I’m late getting to David Boaz and David Kirby’s TCS piece on the libertarian vote, which takes a look at the 2006 elections in the context of their recent Cato study. They point out that Libertarian Party candidates appear to have cost the Republicans the Senate by winning more votes than the Democratic margin of victory in Montana and Missouri (assuming that the balance of those votes would have gone to the Republican candidates). More controversially, they assert that libertarians are swing voters whose shifting allegiances endanger a government-happy GOP in the long term.
As an opponent of big-government conservatism, I’d like to believe that there is a politically significant group of libertarian voters ready to punish both parties for pandering to the more statist elements of their bases. But Boaz and Kirby don’t quite convince me.
For starters, there is the problem of definitions.
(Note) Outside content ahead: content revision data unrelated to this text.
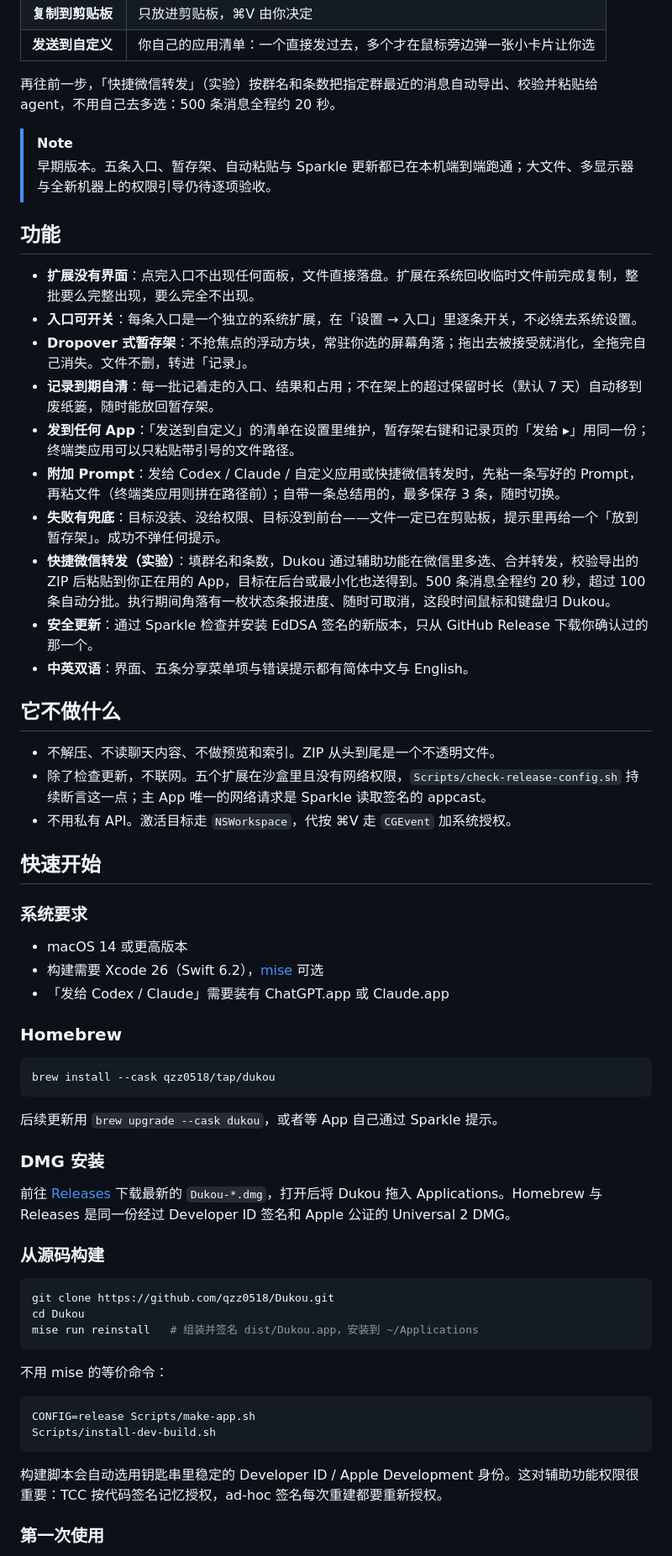
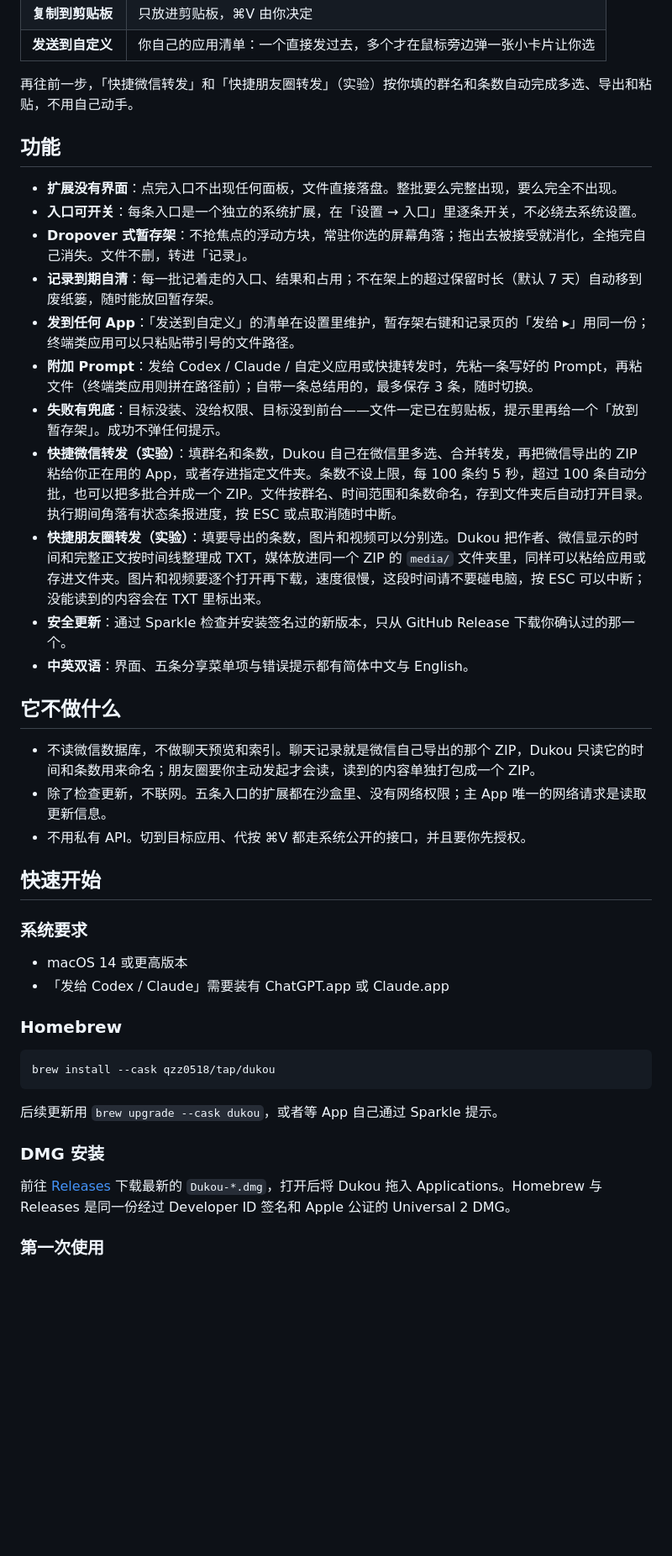
Before and after one commit to qzz0518/Dukou, a Markdown page: README.md, the part around one of its changes. Shown at 84% size. GitHub-like rendering; blank space fills up the shorter version.

````diff
--- a/README.md
+++ b/README.md
@@ -34,36 +33,33 @@ macOS 微信 4.1.13 起，多选的聊天记录可以「合并转发」给第三
 | **复制到剪贴板** | 只放进剪贴板，⌘V 由你决定 |
 | **发送到自定义** | 你自己的应用清单：一个直接发过去，多个才在鼠标旁边弹一张小卡片让你选 |
 
-再往前一步，「快捷微信转发」（实验）按群名和条数把指定群最近的消息自动导出、校验并粘贴给 agent，不用自己去多选：500 条消息全程约 20 秒。
-
-> [!NOTE]
-> 早期版本。五条入口、暂存架、自动粘贴与 Sparkle 更新都已在本机端到端跑通；大文件、多显示器与全新机器上的权限引导仍待逐项验收。
+再往前一步，「快捷微信转发」和「快捷朋友圈转发」（实验）按你填的群名和条数自动完成多选、导出和粘贴，不用自己动手。
 
 ## 功能
 
-- **扩展没有界面**：点完入口不出现任何面板，文件直接落盘。扩展在系统回收临时文件前完成复制，整批要么完整出现，要么完全不出现。
+- **扩展没有界面**：点完入口不出现任何面板，文件直接落盘。整批要么完整出现，要么完全不出现。
 - **入口可开关**：每条入口是一个独立的系统扩展，在「设置 → 入口」里逐条开关，不必绕去系统设置。
 - **Dropover 式暂存架**：不抢焦点的浮动方块，常驻你选的屏幕角落；拖出去被接受就消化，全拖完自己消失。文件不删，转进「记录」。
 - **记录到期自清**：每一批记着走的入口、结果和占用；不在架上的超过保留时长（默认 7 天）自动移到废纸篓，随时能放回暂存架。
 - **发到任何 App**：「发送到自定义」的清单在设置里维护，暂存架右键和记录页的「发给 ▸」用同一份；终端类应用可以只粘贴带引号的文件路径。
-- **附加 Prompt**：发给 Codex / Claude / 自定义应用或快捷微信转发时，先粘一条写好的 Prompt，再粘文件（终端类应用则拼在路径前）；自带一条总结用的，最多保存 3 条，随时切换。
+- **附加 Prompt**：发给 Codex / Claude / 自定义应用或快捷转发时，先粘一条写好的 Prompt，再粘文件（终端类应用则拼在路径前）；自带一条总结用的，最多保存 3 条，随时切换。
 - **失败有兜底**：目标没装、没给权限、目标没到前台——文件一定已在剪贴板，提示里再给一个「放到暂存架」。成功不弹任何提示。
-- **快捷微信转发（实验）**：填群名和条数，Dukou 通过辅助功能在微信里多选、合并转发，校验导出的 ZIP 后粘贴到你正在用的 App，目标在后台或最小化也送得到。500 条消息全程约 20 秒，超过 100 条自动分批。执行期间角落有一枚状态条报进度、随时可取消，这段时间鼠标和键盘归 Dukou。
-- **安全更新**：通过 Sparkle 检查并安装 EdDSA 签名的新版本，只从 GitHub Release 下载你确认过的那一个。
+- **快捷微信转发（实验）**：填群名和条数，Dukou 自己在微信里多选、合并转发，再把微信导出的 ZIP 粘给你正在用的 App，或者存进指定文件夹。条数不设上限，每 100 条约 5 秒，超过 100 条自动分批，也可以把多批合并成一个 ZIP。文件按群名、时间范围和条数命名，存到文件夹后自动打开目录。执行期间角落有状态条报进度，按 ESC 或点取消随时中断。
+- **快捷朋友圈转发（实验）**：填要导出的条数，图片和视频可以分别选。Dukou 把作者、微信显示的时间和完整正文按时间线整理成 TXT，媒体放进同一个 ZIP 的 `media/` 文件夹里，同样可以粘给应用或存进文件夹。图片和视频要逐个打开再下载，速度很慢，这段时间请不要碰电脑，按 ESC 可以中断；没能读到的内容会在 TXT 里标出来。
+- **安全更新**：通过 Sparkle 检查并安装签名过的新版本，只从 GitHub Release 下载你确认过的那一个。
 - **中英双语**：界面、五条分享菜单项与错误提示都有简体中文与 English。
 
 ## 它不做什么
 
-- 不解压、不读聊天内容、不做预览和索引。ZIP 从头到尾是一个不透明文件。
-- 除了检查更新，不联网。五个扩展在沙盒里且没有网络权限，`Scripts/check-release-config.sh` 持续断言这一点；主 App 唯一的网络请求是 Sparkle 读取签名的 appcast。
-- 不用私有 API。激活目标走 `NSWorkspace`，代按 ⌘V 走 `CGEvent` 加系统授权。
+- 不读微信数据库，不做聊天预览和索引。聊天记录就是微信自己导出的那个 ZIP，Dukou 只读它的时间和条数用来命名；朋友圈要你主动发起才会读，读到的内容单独打包成一个 ZIP。
+- 除了检查更新，不联网。五条入口的扩展都在沙盒里、没有网络权限；主 App 唯一的网络请求是读取更新信息。
+- 不用私有 API。切到目标应用、代按 ⌘V 都走系统公开的接口，并且要你先授权。
 
 ## 快速开始
 
 ### 系统要求
 
 - macOS 14 或更高版本
-- 构建需要 Xcode 26（Swift 6.2），[mise](https://mise.jdx.dev) 可选
 - 「发给 Codex / Claude」需要装有 ChatGPT.app 或 Claude.app
 
 ### Homebrew
@@ -78,23 +74,6 @@ brew install --cask qzz0518/tap/dukou
 
 前往 [Releases](https://github.com/qzz0518/Dukou/releases) 下载最新的 `Dukou-*.dmg`，打开后将 Dukou 拖入 Applications。Homebrew 与 Releases 是同一份经过 Developer ID 签名和 Apple 公证的 Universal 2 DMG。
 
-### 从源码构建
-
-```bash
-git clone https://github.com/qzz0518/Dukou.git
-cd Dukou
-mise run reinstall   # 组装并签名 dist/Dukou.app，安装到 ~/Applications
-```
-
-不用 mise 的等价命令：
-
-```bash
-CONFIG=release Scripts/make-app.sh
-Scripts/install-dev-build.sh
-```
-
-构建脚本会自动选用钥匙串里稳定的 Developer ID / Apple Development 身份。这对辅助功能权限很重要：TCC 按代码签名记忆授权，ad-hoc 签名每次重建都要重新授权。
-
 ### 第一次使用
 
 1. 打开 Dukou，四步向导会带你打开需要的入口。新装的共享扩展默认**未启用**，不打开就不会出现在转发菜单里。
````
Also changed, not shown: other parts of README.md (+5 -32 lines), README_EN.md (+14 -61 lines).
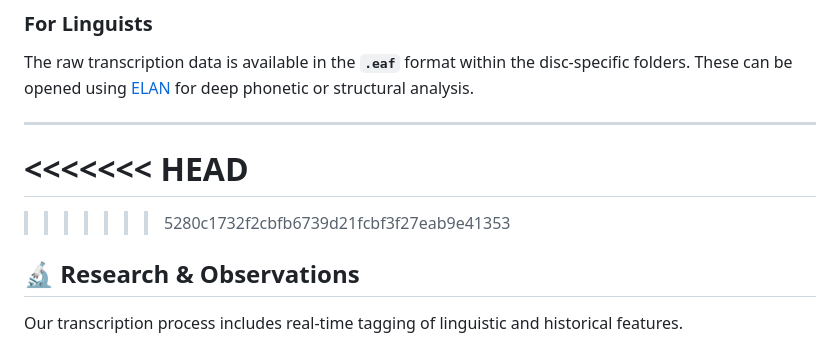
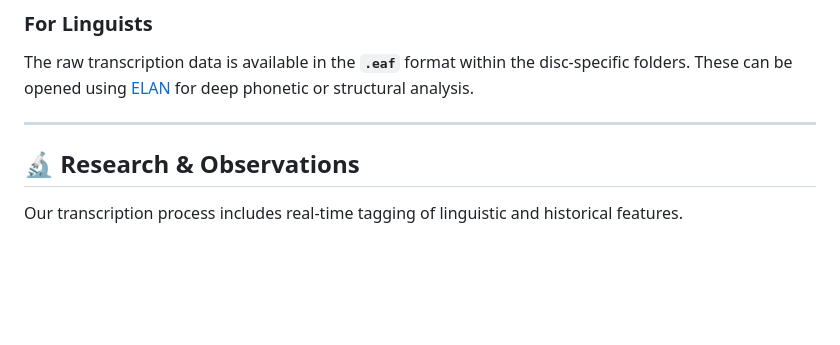
Before and after one commit to imtryin2code/sho-pitr-project-transcriptions, a Markdown page: README.md, the part around the change. GitHub-like rendering; blank space fills up the shorter version.

```diff
--- a/README.md
+++ b/README.md
@@ -35,12 +35,6 @@ If you want to read or print the stories, navigate to the **[`exports/`](./expor
 The raw transcription data is available in the **`.eaf`** format within the disc-specific folders. These can be opened using [ELAN](https://archive.mpi.nl/tla/elan) for deep phonetic or structural analysis.
 
 ---
-
-<<<<<<< HEAD
-=======
-
-
->>>>>>> 5280c1732f2cbfb6739d21fcbf3f27eab9e41353
 
 ## 🔬 Research & Observations
 Our transcription process includes real-time tagging of linguistic and historical features.
```
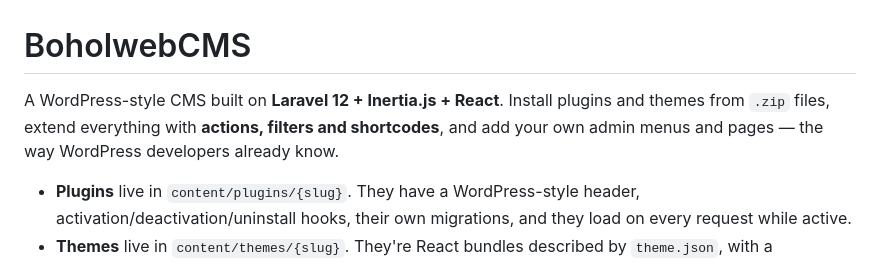
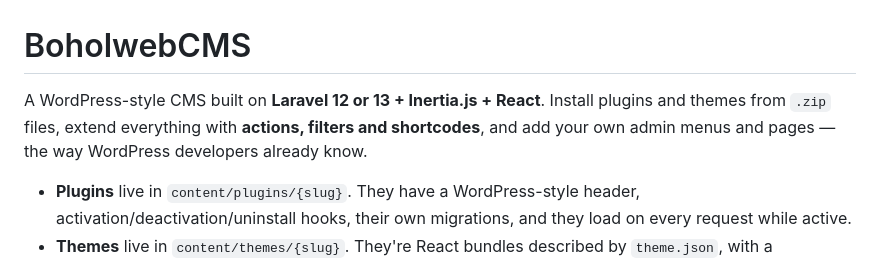
Before and after one commit to haivevistal/boholwebcms, a Markdown page: README.md, the part around the change. Drawn GitHub-style.

```diff
--- a/README.md
+++ b/README.md
@@ -1,6 +1,6 @@
 # BoholwebCMS
 
-A WordPress-style CMS built on **Laravel 12 + Inertia.js + React**. Install plugins and themes from `.zip` files, extend everything with **actions, filters and shortcodes**, and add your own admin menus and pages — the way WordPress developers already know.
+A WordPress-style CMS built on **Laravel 12 or 13 + Inertia.js + React**. Install plugins and themes from `.zip` files, extend everything with **actions, filters and shortcodes**, and add your own admin menus and pages — the way WordPress developers already know.
 
 - **Plugins** live in `content/plugins/{slug}`. They have a WordPress-style header, activation/deactivation/uninstall hooks, their own migrations, and they load on every request while active.
 - **Themes** live in `content/themes/{slug}`. They're React bundles described by `theme.json`, with a `functions.php`, a Customizer, page templates, regions (widget areas), menus and child-theme support.
```
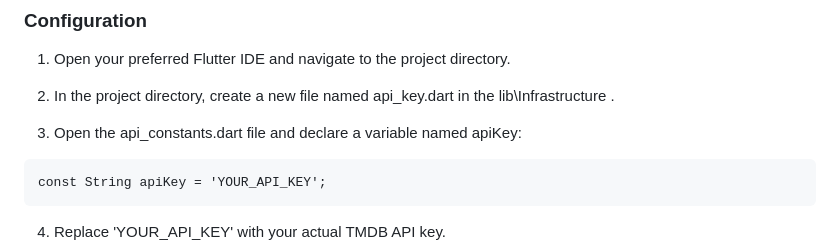
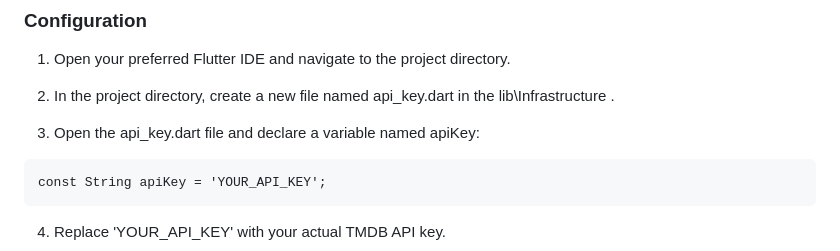
Before and after one commit to AkshayShineKrishna/Netflix_App_UI_Clone, a Markdown page: README.md, the part around the change. GitHub-like rendering.

````diff
--- a/README.md
+++ b/README.md
@@ -82,7 +82,7 @@ flutter pub get
 
 2. In the project directory, create a new file named api_key.dart in the lib\Infrastructure .
 
-3. Open the api_constants.dart file and declare a variable named apiKey:
+3. Open the api_key.dart file and declare a variable named apiKey:
 ```
 const String apiKey = 'YOUR_API_KEY';
 ```
````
Is someone who is fiscally conservative but socially liberal necessarily a libertarian? A libertarian may favor keeping embryonic stem-cell research legal but a social liberal wants fund it with taxpayer dollars. A libertarian may favor abolishing sodomy laws but a social liberal wants to use government power to prevent private discrimination against homosexuals. (See John Tabin’s recent liberaltarians column.)
That’s just the social issues. Some self-described fiscal conservatives favor tax increases, and in some cases even higher marginal rates, to balance the budget. Others would be willing to tolerate deficit-financed tax cuts. Which of these positions is libertarian?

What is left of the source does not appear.